**DATA FOR PROCESSING:**
Segment Open
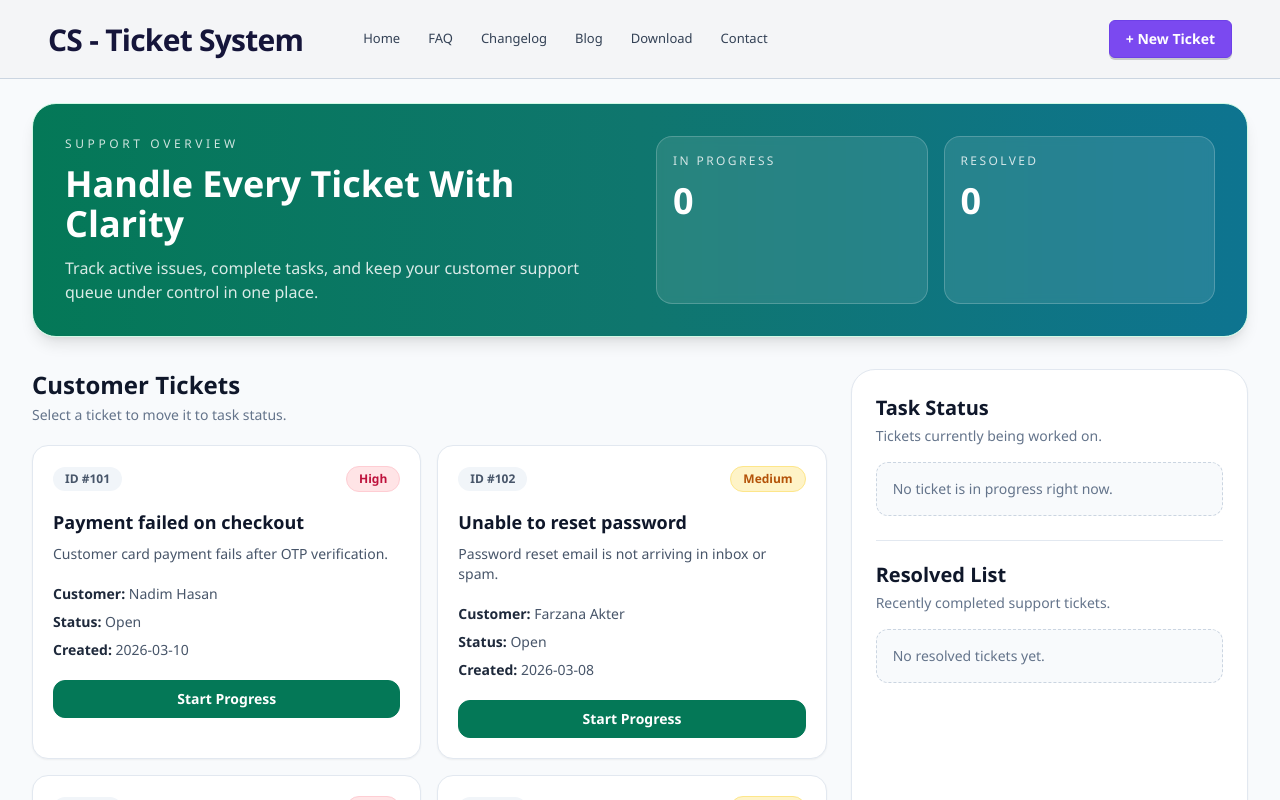
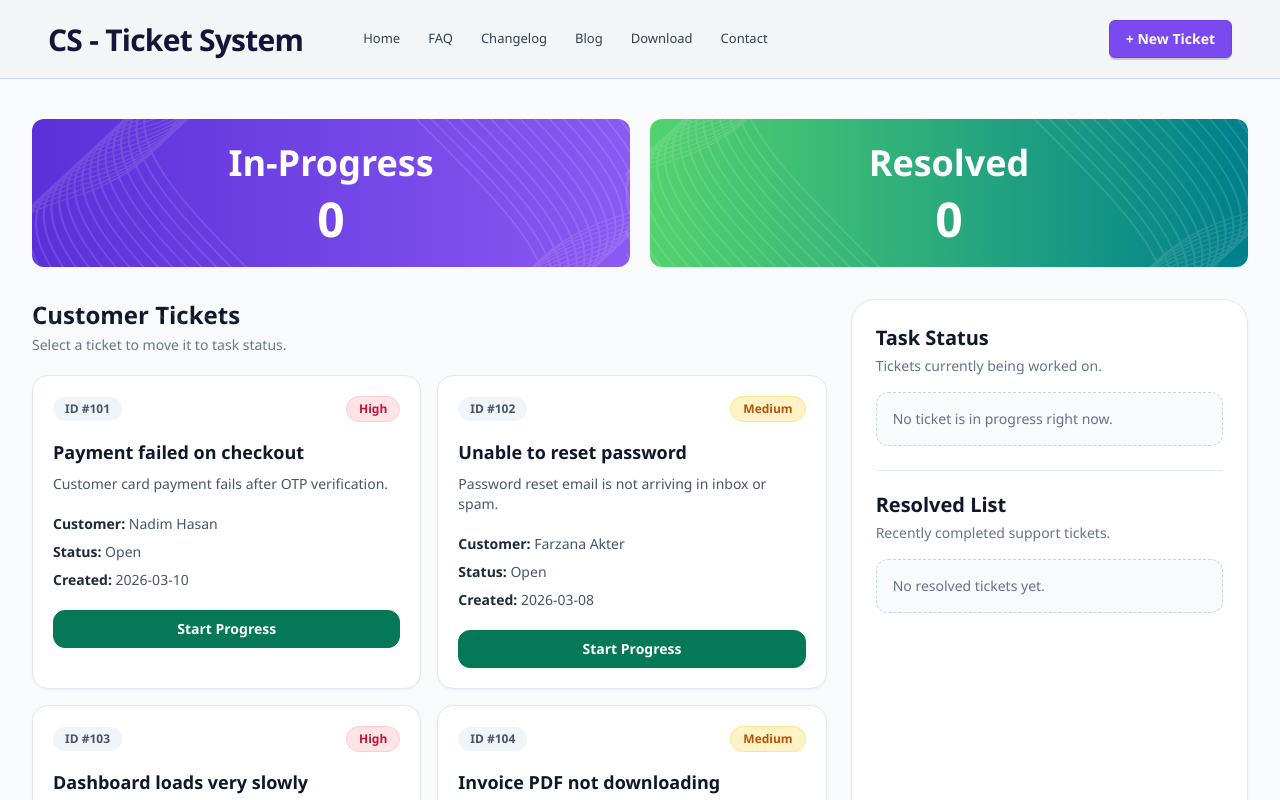
Before and after one commit to osmanfaruque/customer-support-zone, a React (Vite) app: page / in a window 1280 px wide. Shown: the top 800 px of the page. Built offline with nearby package versions, Linux system fonts and the light colour scheme.

Commit message:
feat: enhance Banner component layout and add new vector assets

```diff
--- a/src/components/Banner.jsx
+++ b/src/components/Banner.jsx
@@ -1,28 +1,47 @@
 function Banner({ inProgressCount, resolvedCount }) {
   return (
-    <section className="relative overflow-hidden rounded-3xl border border-emerald-100 bg-gradient-to-r from-emerald-700 via-teal-700 to-cyan-700 p-6 text-white shadow-lg sm:p-8">
-      <div className="relative z-10 grid gap-8 md:grid-cols-2">
-        <div>
-          <p className="text-xs uppercase tracking-[0.3em] text-white/80">Support Overview</p>
-          <h2 className="mt-3 text-3xl font-black leading-tight sm:text-4xl">Handle Every Ticket With Clarity</h2>
-          <p className="mt-3 max-w-xl text-sm text-white/85 sm:text-base">
-            Track active issues, complete tasks, and keep your customer support queue under control in one place.
+    <section className="pt-4 grid gap-4 sm:grid-cols-2 md:gap-5">
+      <article className="relative rounded-xl bg-gradient-to-r from-[#5a30d9] to-[#8b59f3] p-6 text-white">
+        <img
+          src="/vectors/vector1.png"
+          alt=""
+          className=" absolute -left-1 -top-1"
+        />
+        <img
+          src="/vectors/vector1.png"
+          alt=""
+          className=" absolute -right-8 -bottom-8 rotate-180"
+        />
+
+        <div className="relative z-10 flex flex-col items-center justify-center text-center">
+          <p className="text-4xl font-semibold">
+            In-Progress
+          </p>
+          <p className="pt-3 text-5xl font-black">
+            {inProgressCount}
           </p>
         </div>
+      </article>
 
-        <div className="grid gap-4 sm:grid-cols-2">
-          <article className="rounded-2xl border border-white/20 bg-white/10 p-4 backdrop-blur-sm">
-            <p className="text-xs uppercase tracking-[0.2em] text-white/80">In Progress</p>
-            <p className="mt-3 text-4xl font-black">{inProgressCount}</p>
-          </article>
-          <article className="rounded-2xl border border-white/20 bg-white/10 p-4 backdrop-blur-sm">
-            <p className="text-xs uppercase tracking-[0.2em] text-white/80">Resolved</p>
-            <p className="mt-3 text-4xl font-black">{resolvedCount}</p>
-          </article>
+      <article className="relative rounded-xl bg-gradient-to-r from-[#53d36d] to-[#007f8d] p-6 text-white">
+        <img
+          src="/vectors/vector1.png"
+          alt=""
+          className="absolute -left-6 -top-10"
+        />
+        <img
+          src="/vectors/vector1.png"
+          alt=""
+          className=" absolute -right-8 -bottom-8 rotate-180"
+        />
+
+        <div className="relative z-10 flex flex-col items-center justify-center text-center">
+          <p className="text-4xl font-semibold">Resolved</p>
+          <p className="pt-3 text-5xl font-black ">{resolvedCount}</p>
         </div>
-      </div>
+      </article>
     </section>
-  )
+  );
 }
 
-export default Banner
+export default Banner;
```
Also changed, not shown: public/vectors/vector1.png (added), public/vectors/vector2.png (added).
Segment Closed
**TASK ITEM:** Please repeat every line from the listing above exactly as it appears. Drop the pictures.

**REPLY:**
Before and after one commit to osmanfaruque/customer-support-zone, a React (Vite) app: page / in a window 1280 px wide. Shown: the top 800 px of the page. Built offline with nearby package versions, Linux system fonts and the light colour scheme.

Commit message:
feat: enhance Banner component layout and add new vector assets

```diff
--- a/src/components/Banner.jsx
+++ b/src/components/Banner.jsx
@@ -1,28 +1,47 @@
 function Banner({ inProgressCount, resolvedCount }) {
   return (
-    <section className="relative overflow-hidden rounded-3xl border border-emerald-100 bg-gradient-to-r from-emerald-700 via-teal-700 to-cyan-700 p-6 text-white shadow-lg sm:p-8">
-      <div className="relative z-10 grid gap-8 md:grid-cols-2">
-        <div>
-          <p className="text-xs uppercase tracking-[0.3em] text-white/80">Support Overview</p>
-          <h2 className="mt-3 text-3xl font-black leading-tight sm:text-4xl">Handle Every Ticket With Clarity</h2>
-          <p className="mt-3 max-w-xl text-sm text-white/85 sm:text-base">
-            Track active issues, complete tasks, and keep your customer support queue under control in one place.
+    <section className="pt-4 grid gap-4 sm:grid-cols-2 md:gap-5">
+      <article className="relative rounded-xl bg-gradient-to-r from-[#5a30d9] to-[#8b59f3] p-6 text-white">
+        <img
+          src="/vectors/vector1.png"
+          alt=""
+          className=" absolute -left-1 -top-1"
+        />
+        <img
+          src="/vectors/vector1.png"
+          alt=""
+          className=" absolute -right-8 -bottom-8 rotate-180"
+        />
+
+        <div className="relative z-10 flex flex-col items-center justify-center text-center">
+          <p className="text-4xl font-semibold">
+            In-Progress
+          </p>
+          <p className="pt-3 text-5xl font-black">
+            {inProgressCount}
           </p>
         </div>
+      </article>
 
-        <div className="grid gap-4 sm:grid-cols-2">
-          <article className="rounded-2xl border border-white/20 bg-white/10 p-4 backdrop-blur-sm">
-            <p className="text-xs uppercase tracking-[0.2em] text-white/80">In Progress</p>
-            <p className="mt-3 text-4xl font-black">{inProgressCount}</p>
-          </article>
-          <article className="rounded-2xl border border-white/20 bg-white/10 p-4 backdrop-blur-sm">
-            <p className="text-xs uppercase tracking-[0.2em] text-white/80">Resolved</p>
-            <p className="mt-3 text-4xl font-black">{resolvedCount}</p>
-          </article>
+      <article className="relative rounded-xl bg-gradient-to-r from-[#53d36d] to-[#007f8d] p-6 text-white">
+        <img
+          src="/vectors/vector1.png"
+          alt=""
+          className="absolute -left-6 -top-10"
+        />
+        <img
+          src="/vectors/vector1.png"
+          alt=""
+          className=" absolute -right-8 -bottom-8 rotate-180"
+        />
+
+        <div className="relative z-10 flex flex-col items-center justify-center text-center">
+          <p className="text-4xl font-semibold">Resolved</p>
+          <p className="pt-3 text-5xl font-black ">{resolvedCount}</p>
         </div>
-      </div>
+      </article>
     </section>
-  )
+  );
 }
 
-export default Banner
+export default Banner;
```
Also changed, not shown: public/vectors/vector1.png (added), public/vectors/vector2.png (added).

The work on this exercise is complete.